Our day today was a beautiful one! With a report of orcas travelling east past the rubbing beaches and continuing on further to the east, pushed along by the flooding current we ourselves travelled in through Weynton Passage and against the flood and were soon surrounded by bow-riding dall’s porpoises who seemed to be everywhere we looked, near and far and soon too, a humpback whale blow was seen in the top end of Blackfish Sound. The whale was taking long dives and as we waited, two more humpback whales were seen in the distance in Blackfish Sound the two of them passing us in wide circles. At one point as we sat quietly with our engine off and drifting while enjoying the quiet pristine beauty of our surroundings, a humpback whale surfaced suddenly beside us! What a treat and one that was not expected or dreamed of happening our passengers exclaimed, it was a fabulous surprise for all of us! A stellar sea lion, we observed on several occasions eating a salmon it had caught surrounded by gulls, all of them were looking for and fighting over any scraps left floating.
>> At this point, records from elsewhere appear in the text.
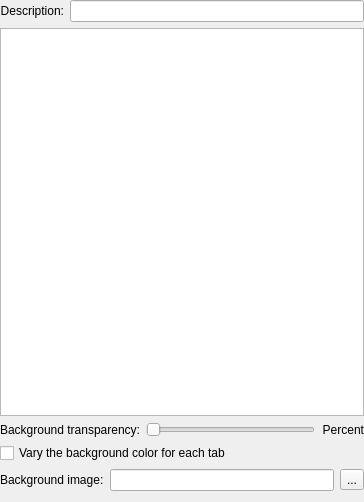
Old version of the form src/ColorSchemeEditor.ui in the repository KDE/konsole.
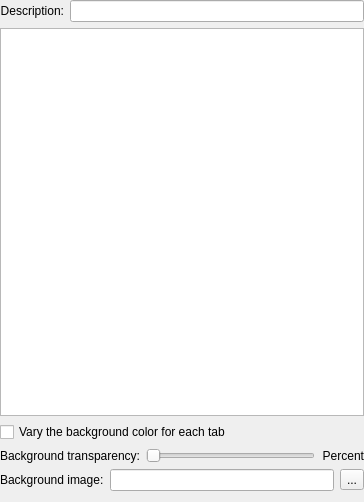
New version of the form. Custom widgets are drawn as their Qt base class.

Commit message: Put the checkbox for random background color adjacent to color table

```diff
--- a/src/ColorSchemeEditor.ui
+++ b/src/ColorSchemeEditor.ui
@@ -34,6 +34,13 @@
    <item>
     <widget class="QTableWidget" name="colorTable" />
    </item>
+   <item>
+    <widget class="QCheckBox" name="randomizedBackgroundCheck" >
+     <property name="text" >
+      <string>Vary the background color for each tab</string>
+     </property>
+    </widget>
+   </item>
    <item>
     <layout class="QHBoxLayout" >
      <item>
@@ -69,14 +76,7 @@
     </layout>
    </item>
    <item>
-    <widget class="QCheckBox" name="randomizedBackgroundCheck" >
-     <property name="text" >
-      <string>Vary the background color for each tab</string>
-     </property>
-    </widget>
-   </item>
-   <item>
-    <layout class="QHBoxLayout" name="_2" >
+    <layout class="QHBoxLayout" >
      <item>
       <widget class="QLabel" name="label_3" >
        <property name="text" >
```
Left out of the diff: 6 changed lines with no effect on the pictures.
Looking further north another humpback whale was seen with its fluke disappearing into the quiet and calm waters that we all enjoyed today. We travelled through scenic island waterways looking at large gatherings of bald eagles sitting high on treetops and then later saw many of them fishing over a herring ball. We had a good look at a nest where an eaglet could be seen sitting up high with a parent adjacent on another branch and then we saw yet another humpback whale feeding, followed finally by another, bringing our count today to six. The last humpback whale, Slash, arrived out of nowhere into Weynton Passage and was seen making her way towards a herring ball that gulls and eagles were fishing on. Also seen: a black-tailed deer, river otters, harbour seals, rhinoceros auklets, belted kingfishers, common murres, red-necked phalaropes, glaucous-winged, herring and mew gulls.
Today’s penned comments: What a wonderful day! That humpback really got our heart rate up and the porpoises riding the bow wave! Thanks a lot! Lars, Ellen, Ente, and Susanne ~ Sweden
We had a spectacular day of sun, some rain, beautiful views and wildlife – tea and scones topped it off. Thank you for showing us your “bubble”! Stephanie ~ Seattle, Washington